On Jan. 17, Santa Barbara County’s Public Health Department issued a public health advisory to warn about potential health conditions residents and workers may face as they return to their homes and businesses. The advisory states that “unknown amounts of potentially hazardous chemicals and untreated sewage were swept into the mudslide debris that flowed through impacted areas,” and provided tips for those affected to protect their health amid cleanup and recovery.

The advisory warned that residents also are at risk of wound infections, rashes, illnesses borne from raw sewage mixing into the debris and immersion foot syndrome (also known as “trench foot”), among other injuries.

Although it was encouraged to leave cleanups to professionals, the Health Department recommended Tetanus shots for those engaged in cleanup activities who have not been vaccinated during the past 10 years. It also acknowledged that while the hepatitis A virus could theoretically be spread via exposure to feces or raw sewage, it had not received any reports of that scenario and maintained the probability is low.

Removal Efforts
Temporary solutions for moving and storing the debris are reportedly in place. According to the Los Angeles Times, dump trucks “discarded at least 3,500 tons—or about 7 million pounds—of muck at the Ventura County Fairgrounds, where it will be stored temporarily until crews can sort through it.”

The Times continued:

Up to 1,000 tons more—per day—could eventually make it down to the Calabasas Landfill. To help with cleanup efforts, the Los Angeles County Board of Supervisors on Tuesday passed a temporary waiver to allow the intake through mid-April.

Santa Paula Materials, which sells rocks and recycled construction debris, will collect the rocks that are hauled out, while Standard Industries, a building material manufacturer, will take the metal and tires, said Lance Klug, spokesman for the California Department of Resources Recycling and Recovery’s Office of Emergency Services.
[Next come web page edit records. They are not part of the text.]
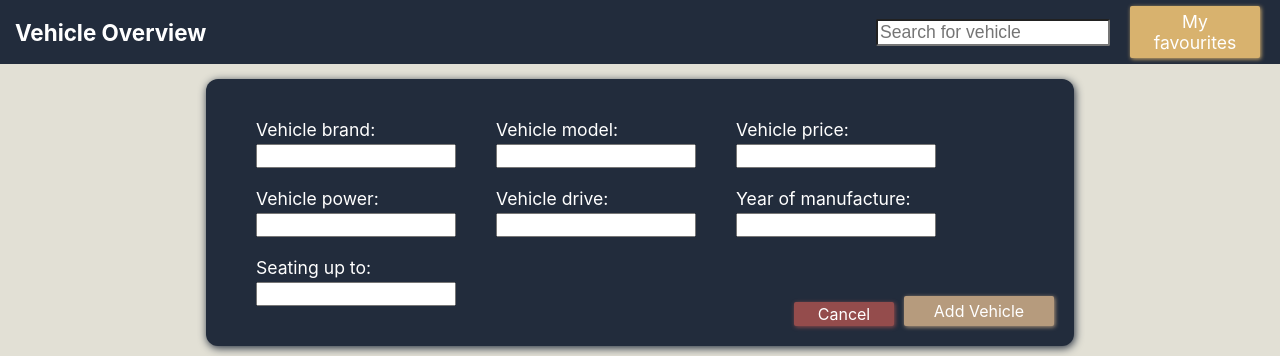
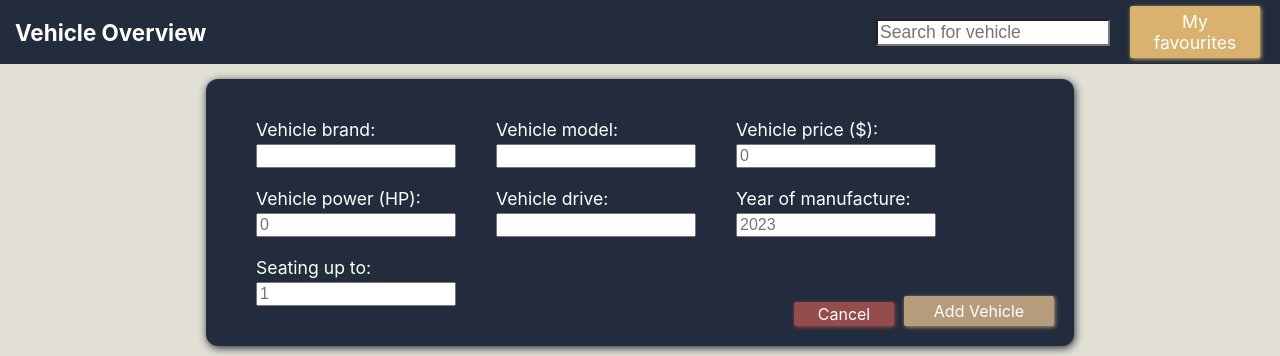
Before and after one commit to cyf0rk/vehicle-overview-app, a React (Create React App) app: page / in a window 1280 px wide. Both pictures are taken after a click on the button "Add Vehicle". Shown: the top 356 px of the page. Built offline with nearby package versions, Linux system fonts and the light colour scheme; no server answers; the database is empty.

Commit message:
PropTypes added

```diff
--- a/package.json
+++ b/package.json
@@ -11,7 +11,7 @@
     "prop-types": "^15.7.2",
     "react": "^17.0.2",
     "react-dom": "^17.0.2",
-    "react-scripts": "4.0.3",
+    "react-scripts": "^4.0.3",
     "uuid": "^8.3.2",
     "web-vitals": "^1.1.2"
   },
--- a/src/common/contexts/FavoritesContext.js
+++ b/src/common/contexts/FavoritesContext.js
@@ -50,7 +50,7 @@ const FavoritesProvider = ({ children }) => {
 };
 
 FavoritesProvider.propTypes = {
-  nodeProp: PropTypes.node.isRequired
+  children: PropTypes.element.isRequired
 }
 
 export default FavoritesProvider;
--- a/src/common/contexts/PagingContext.js
+++ b/src/common/contexts/PagingContext.js
@@ -75,7 +75,7 @@ const PagingProvider = ({ children }) => {
 };
 
 PagingProvider.propTypes = {
-  nodeProp: PropTypes.node.isRequired
+  children: PropTypes.node.isRequired
 }
 
 export default PagingProvider;
--- a/src/common/contexts/PopupModalContext.js
+++ b/src/common/contexts/PopupModalContext.js
@@ -43,7 +43,7 @@ const PopupModalProvider = ({ children }) => {
 };
 
 PopupModalProvider.propTypes = {
-  nodeProp: PropTypes.node.isRequired
+  children: PropTypes.node.isRequired
 }
 
 export default PopupModalProvider;
--- a/src/common/contexts/SortingContext.js
+++ b/src/common/contexts/SortingContext.js
@@ -85,7 +85,7 @@ const SortingProvider = ({ children }) => {
 };
 
 SortingProvider.propTypes = {
-  nodeProp: PropTypes.node.isRequired
+  children: PropTypes.element.isRequired
 }
 
 export default SortingProvider;
--- a/src/common/contexts/VehiclesContext.js
+++ b/src/common/contexts/VehiclesContext.js
@@ -58,7 +58,7 @@ const VehiclesProvider = ({ children }) => {
 };
 
 VehiclesProvider.propTypes = {
-  nodeProp: PropTypes.node.isRequired
+  children: PropTypes.node.isRequired
 }
 
 export default VehiclesProvider;
--- a/src/components/AddNewVehicle/AddNewVehicleForm.js
+++ b/src/components/AddNewVehicle/AddNewVehicleForm.js
@@ -1,4 +1,5 @@
 import React from 'react';
+import { PropTypes } from 'prop-types';
 import {
   useFormInput,
   useCreateDataEntry,
@@ -9,6 +10,7 @@ import './AddNewVehicleForm.scss';
 const AddNewVehicleForm = ({ toggleAddingVehicle }) => {
   const changeHandler = useFormInput();
   const addNewVehicleHandler = useCreateDataEntry();
+  const currentYear = new Date().getFullYear();
 
   return (
     <form className='add-new-form' onSubmit={addNewVehicleHandler}>
@@ -32,20 +34,25 @@ const AddNewVehicleForm = ({ toggleAddingVehicle }) => {
           />
         </div>
         <div className='input-field'>
-          <label htmlFor=''>Vehicle price:</label>
+          <label htmlFor=''>Vehicle price ($):</label>
           <input
             required
-            type='text'
+            type='number'
             name='vehiclePrice'
+            placeholder='0'
+            min='0'
             onChange={changeHandler}
           />
         </div>
         <div className='input-field'>
-          <label htmlFor=''>Vehicle power:</label>
+          <label htmlFor=''>Vehicle power (HP):</label>
           <input
             required
-            type='text'
+            type='number'
             name='vehiclePower'
+            placeholder='0'
+            min='0'
+            max='5000'
             onChange={changeHandler}
           />
         </div>
@@ -61,14 +68,24 @@ const AddNewVehicleForm = ({ toggleAddingVehicle }) => {
         <div className='input-field'>
           <label htmlFor=''>Year of manufacture:</label>
           <input
-            type='text'
+            type='number'
             name='yearOfManufacture'
+            placeholder={currentYear + 2}
+            min='1769'
+            max={currentYear + 2}
             onChange={changeHandler}
           />
         </div>
         <div className='input-field'>
           <label htmlFor=''>Seating up to:</label>
-          <input required type='text' name='seating' onChange={changeHandler} />
+          <input required
+            type='number'
+            name='seating'
+            placeholder='1'
+            min='1'
+            max='100'
+            onChange={changeHandler}
+          />
         </div>
       </div>
       <div className='actions'>
@@ -81,4 +98,8 @@ const AddNewVehicleForm = ({ toggleAddingVehicle }) => {
   );
 };
 
+AddNewVehicleForm.propTypes = {
+  toggleAddingVehicle: PropTypes.func
+}
+
 export default AddNewVehicleForm;
--- a/src/components/Header/HamburgerButton.js
+++ b/src/components/Header/HamburgerButton.js
@@ -1,4 +1,5 @@
 import React from 'react';
+import { PropTypes } from 'prop-types';
 import './HamburgerButton.scss';
 
 const HamburgerButton = ({ toggleMenuModal, menuModal }) => {
@@ -14,4 +15,9 @@ const HamburgerButton = ({ toggleMenuModal, menuModal }) => {
     )
 }
 
+HamburgerButton.propTypes = {
+  toggleMenuModal: PropTypes.func,
+  menuModal: PropTypes.bool
+}
+
 export default HamburgerButton;
--- a/src/components/Header/Header.js
+++ b/src/components/Header/Header.js
@@ -1,12 +1,12 @@
 import React from 'react';
 import { useFavorites } from '../../common/contexts/FavoritesContext';
 import { useMenuModal } from '../../common/contexts/PopupModalContext';
+import { useWindowDimensions } from '../../common/hooks/useWindowDimensions';
 
 import HeaderFunctionality from './HeaderFunctionality';
 
 import './Header.scss';
 import MenuModal from './MenuModal';
-import { useWindowDimensions } from '../../common/hooks/useWindowDimensions';
 import HamburgerButton from './HamburgerButton';
 
 const Header = () => {
--- a/src/components/VehiclesListFunctionality/AddToFavorites.js
+++ b/src/components/VehiclesListFunctionality/AddToFavorites.js
@@ -1,4 +1,5 @@
 import React from 'react';
+import { PropTypes } from 'prop-types';
 import './AddToFavorites.scss';
 
 const AddToFavorites = ({toggleFavoriteHandler}) => {
@@ -10,4 +11,8 @@ const AddToFavorites = ({toggleFavoriteHandler}) => {
     )
 }
 
+AddToFavorites.propTypes = {
+  toggleFavoriteHandler: PropTypes.func
+}
+
 export default AddToFavorites;
```
Also changed, not shown: src/components/VehiclesList/VehicleListItem.js (+13 -0 lines), 1 other file (tests, documents, lock files or other folders).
Wildfire Cleanup Ongoing
The mudslide debris removal compounds the already daunting task of clearing Thomas wildfire debris in other areas. On Jan. 12, the California Governor’s Office of Emergency Services (Cal OES) announced that its cleanup program had moved nearly 1 million tons from the burn scarred areas and had completed work in Yuba, Butte, Nevada and Lake Counties, but “still had much work to be done.” The Environmental Chemical Corporation will continue the massive undertaking of debris clean-up in Sonoma, Napa and Mendocino Counties that were hard-hit during the October 2017 wildfire siege.

The Better Business Bureau issued guidelines for removing both wildfire and mud debris, classifying it into four main categories and recommending disposal in the following ways:

  • Branches, trees and vegetative wastes​ can be separated from the other debris and later can be sent to the community burn pile. These wastes can also be sent to a permitted disposal site.
  • Construction debris​. The structural materials from houses and buildings—such as concrete, boards, shingles, windows, siding and pipes—can be taken to the closest construction and demolition landfill or a permitted municipal solid waste landfill.
  • Other household wastes, ​such as trash and furniture, should be sent to a permitted municipal landfill.
  • Hazardous wastes​. If you believe the waste contains regulated hazardous materials, more care and caution is needed. These wastes should be containerized, labeled, and ultimately sent to a facility that is permitted to store, treat or dispose of hazardous wastes. In these instances, it is important to contact the department to discuss proper disposal procedures.

The guidelines also provide a full list of items that require special disposal, including pool chemicals, tires and commercial and medical waste.